> [THE PROBLEM] Throughout the material below, tally the lines containing "template" and give the total with no accompanying text.

> [MATERIAL SUPPLIED]
# # # #

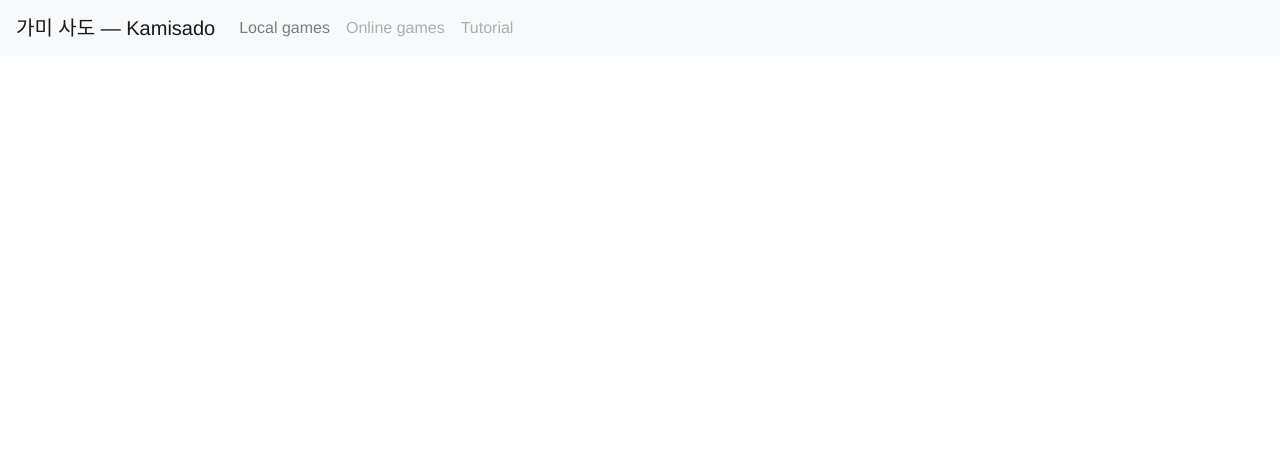
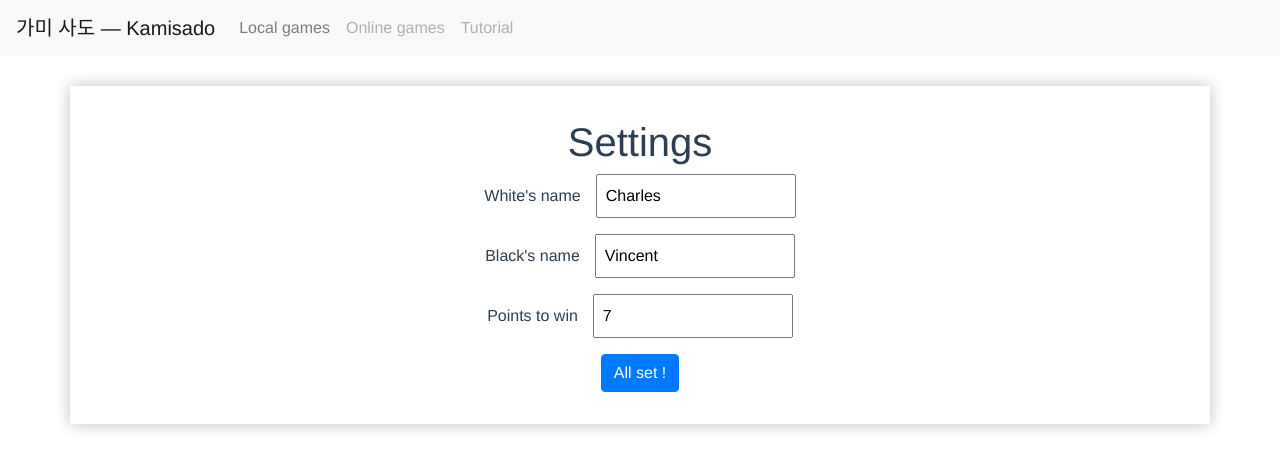
Before and after one commit to stlows/kamisado, a Vue app: page /#/local/settings in a window 1280 px wide. Before the commit this address led to /#/game/1. Shown: the top 470 px of the page. Built offline with nearby package versions, Linux system fonts and the light colour scheme.

Commit message:
settings local

```diff
--- a/src/router.ts
+++ b/src/router.ts
@@ -17,6 +17,11 @@ export default new Router({
       component: () => import("./views/LocalLobby.vue")
     },
     {
+      path: "/local/settings",
+      name: "local/settings",
+      component: () => import("./views/Settings.vue")
+    },
+    {
       path: "/local/game",
       name: "local/game",
       component: () => import("./views/LocalGame.vue"),
--- a/src/views/Home.vue
+++ b/src/views/Home.vue
@@ -3,13 +3,13 @@
     <h1 class="header">Kamisado</h1>
     <ul class="list-group container">
       <li class="list-group-item">
-        <a @click.prevent="localLobby" href="#">Local games</a>
+        <router-link to="/local/lobby">Local Lobby</router-link>
       </li>
       <li class="list-group-item">
-        <a @click.prevent="localLobby" href="#">Online games</a>
+        <router-link to="/online/lobby">Online games</router-link>
       </li>
       <li class="list-group-item">
-        <a @click.prevent="localLobby" href="#">Tutorial</a>
+        <router-link to="/tutorial" disabled>Tutorial</router-link>
       </li>
     </ul>
   </div>
--- a/src/views/LocalLobby.vue
+++ b/src/views/LocalLobby.vue
@@ -1,13 +1,13 @@
 <template>
-  <div>
-    <h1 class="header">Local games</h1>
+  <div class="container">
+    <h1>Local Lobby</h1>
+    <button class="btn btn-large btn-primary" @click="newGameVsHuman">VS. HUMAN</button>
     <button
       class="btn btn-large btn-primary"
       @click="newGameVsAi"
       disabled
       title="Not yet implemented..."
-    >Vs. AI</button>
-    <button class="btn btn-large btn-primary" @click="newGameVsHuman">Vs. Human</button>
+    >VS. AI</button>
   </div>
 </template>
 
@@ -16,17 +16,7 @@ export default {
   methods: {
     newGameVsAi() {},
     newGameVsHuman() {
-      let vusers = [
-        { username: "cprovost", name: "Charles", score: 0, color: "white" },
-        { username: "vbeaulieu", name: "Vincent", score: 0, color: "black" }
-      ];
-      let settings = {
-        pointsToWin: 15
-      };
-      this.$router.push({
-        name: "local/game",
-        params: { users: vusers, settings: settings }
-      });
+      this.$router.push("/local/settings");
     }
   }
 };
--- a/src/views/OnlineLobby.vue
+++ b/src/views/OnlineLobby.vue
@@ -23,7 +23,6 @@
   </div>
 </template>
 
-  </div>
 
 <script>
 import { Component, Vue } from "vue-property-decorator";
--- /dev/null
+++ b/src/views/Settings.vue
@@ -0,0 +1,64 @@
+<template>
+  <div>
+    <div class="container">
+      <h1>Settings</h1>
+      <div class="form-group">
+        <label for="white-name">White's name</label>
+        <input type="text" v-model="users[0].name">
+      </div>
+      <div class="form-group">
+        <label for="black-name">Black's name</label>
+        <input type="text" v-model="users[1].name">
+      </div>
+      <div class="form-group">
+        <label for="pointsToWin">Points to win</label>
+        <input type="number" v-model="settings.pointsToWin">
+      </div>
+      <button class="btn btn-large btn-primary" @click="newGameVsHuman">All set !</button>
+    </div>
+  </div>
+</template>
+
+<script>
+export default {
+  data() {
+    return {
+      users: [
+        { username: "username", name: "Charles", score: 0, color: "white" },
+        { username: "username", name: "Vincent", score: 0, color: "black" }
+      ],
+      settings: {
+        pointsToWin: 7
+      }
+    };
+  },
+  methods: {
+    newGameVsHuman() {
+      console.log(this.users);
+      this.$router.push({
+        name: "local/game",
+        params: { users: this.users, settings: this.settings }
+      });
+    }
+  }
+};
+</script>
+
+<style lang="scss">
+.container {
+  box-shadow: 0 0 15px rgba(black, 0.25);
+  padding: 2em 1em;
+  margin-top: 30px;
+  .form-group {
+    label {
+      margin-bottom: 0;
+      line-height: 44px;
+      margin-right: 15px;
+    }
+    input {
+      padding: 0.5em;
+      max-width: 200px;
+    }
+  }
+}
+</style>
```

# # # #

> [ANSWER SECTION] 5